sensory deprivation tank
I have a list of things I want to try this year. A kind of subset to my list of things to do before I die. This list is compiled of offbeat things that sound interesting to me, or artistic pursuits I’ve always wanted to try.
A Groupon came through for a one-hour float session at a local float spa, and I jumped on it.
Basically, you float in saltwater, free of outside stimulus. A sensory deprivation tank.
Why did I want to try this? Well, it was something new and interesting. And I wanted to get away from the noise of life and see what it was like to have an hour of little to no stimulation. No one needing my attention. No sound or images in my ears or eyes. Just total quiet.
The experience was fascinating. Here’s what I learned as a result.
1. We live in an always-on world.
We really are bombarded with noise and stimulation all the time. Fifteen minutes into my float, I realized just how noisy the world is. When was the last time you experienced true, uninterrupted quiet?
2. My brain is like a pin-ball machine.
After I appreciated how quiet it was during my float, I tried listening to my thoughts. Totally eye-opening. My brain bounces from one thing to the next. I tried to focus on my breathing (which, by the way, is really loud when you’re in the tank, wearing earplugs), and even tried counting my breaths to focus, but I never was able to truly get my brain to quiet down. This is something I definitely want to work on. I’m good at concentrating in certain situations, but not being able to focus on one thought for any length of time was very disconcerting. As a creative, I need to learn to filter out the static and focus on my art.
3. I crave quiet.
Getting to experience such stillness and quiet made me realize how much stillness and quiet are missing from my life. I don’t actually like running from one thing to the next. I’m a creative person who enjoys sitting and thinking, dreaming, scheming, etc. But I’m also a mom, wife, sister, daughter and friend. I don’t live in a retreat or monastery (though I sure would enjoy a membership at one). What I’m saying is, my life is busy and loud and more frantic at times than I’d like. Yours probably is, too. The float session made me realize how much I crave quiet and how good it is for my spirit. And my creativity.
4. I need community.
Leaving the spa and re-entering the world, I was amazed by the brightness of the sun and the beauty of the sounds around me. I walked to the cafe next door and had lunch on the patio, and I just listened to the sounds of people chatting, the cars in the parking lot, birds and planes, etc. I enjoyed them all. I had a new appreciation for the sound of laughter, the sound of transportation, all of it. And I realized, I need community. As much as I crave quiet, I also need people and interaction in my life.

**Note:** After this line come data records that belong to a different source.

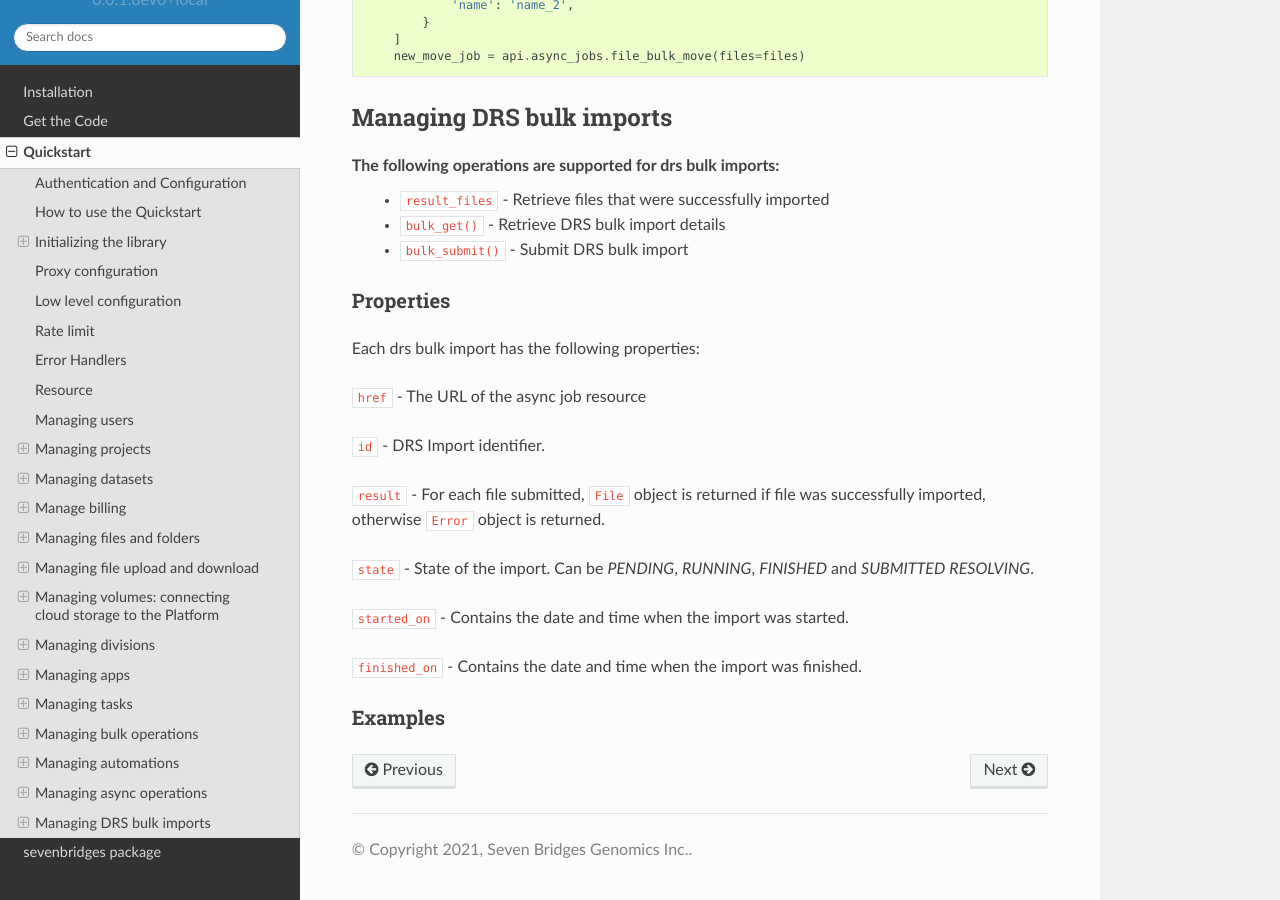
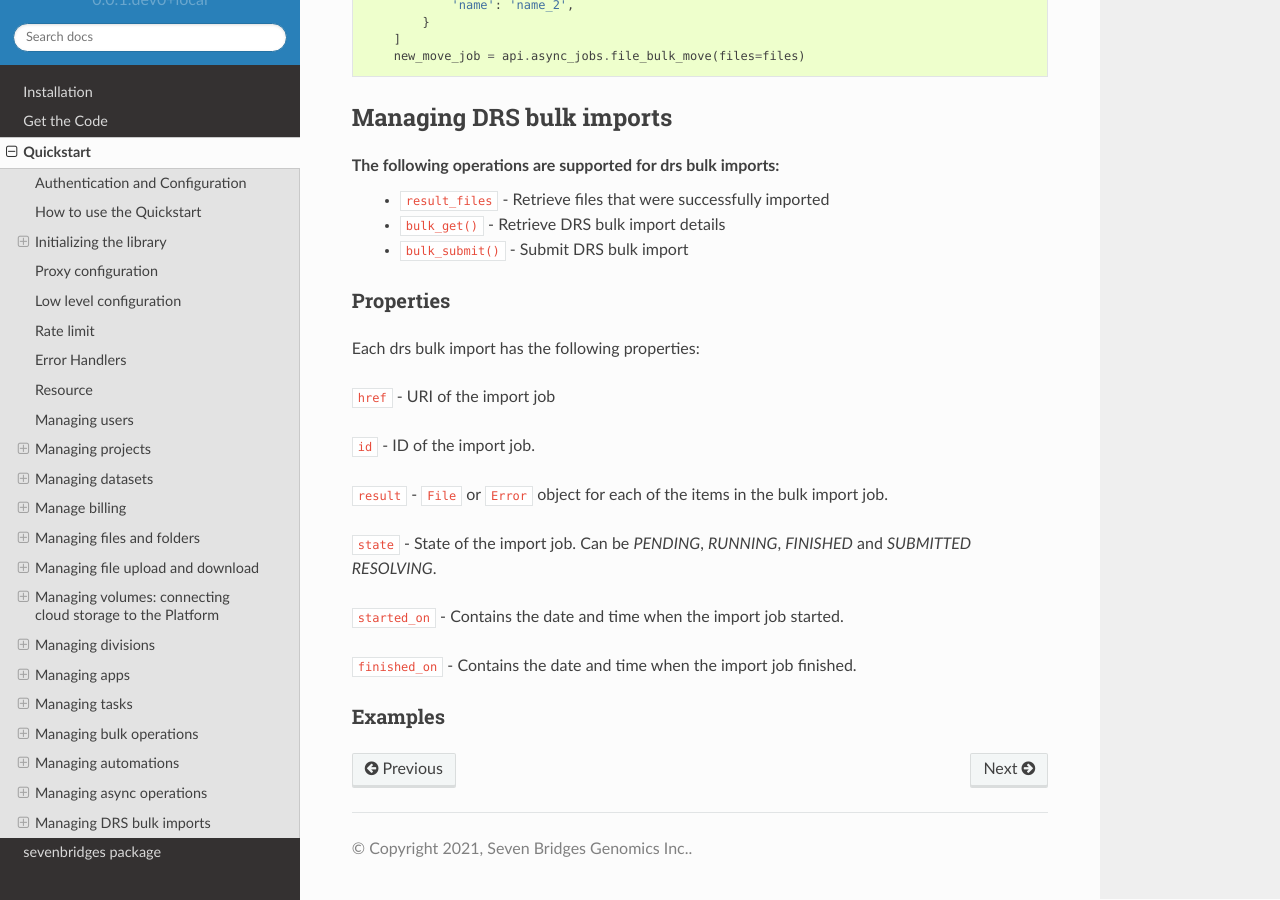
Before and after one commit to sbg/sevenbridges-python, a Sphinx documentation site: the page built from docs/quickstart.rst, in a window 1280 px wide and 900 px high, scrolled down 41974 px. Built offline with Sphinx 7.4.7 and the Read the Docs theme 2.0.0, drawn with Linux system fonts in a browser that asks for light colours.

Commit message:
change of the property descriptions

```diff
--- a/docs/quickstart.rst
+++ b/docs/quickstart.rst
@@ -2033,17 +2033,17 @@ Properties
 
 Each drs bulk import has the following properties:
 
-``href`` - The URL of the async job resource
-
-``id`` - DRS Import identifier.
-
-``result`` -  For each file submitted, ``File`` object is returned if file was successfully imported, otherwise ``Error`` object is returned.
-
-``state`` - State of the import. Can be *PENDING*, *RUNNING*, *FINISHED* and *SUBMITTED* *RESOLVING*.
-
-``started_on`` - Contains the date and time when the import was started.
-
-``finished_on`` - Contains the date and time when the import was finished.
+``href`` - URI of the import job
+
+``id`` - ID of the import job.
+
+``result`` -  ``File`` or ``Error`` object for each of the items in the bulk import job.
+
+``state`` - State of the import job. Can be *PENDING*, *RUNNING*, *FINISHED* and *SUBMITTED* *RESOLVING*.
+
+``started_on`` - Contains the date and time when the import job started.
+
+``finished_on`` - Contains the date and time when the import job finished.
 
 Examples
 ~~~~~~~~
```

If the idea of spending an hour in a float tank sounds intriguing to you, I highly recommend you try it. I plan on going again. Next time, I’ll know better what to expect, and maybe reach a new level of quiet.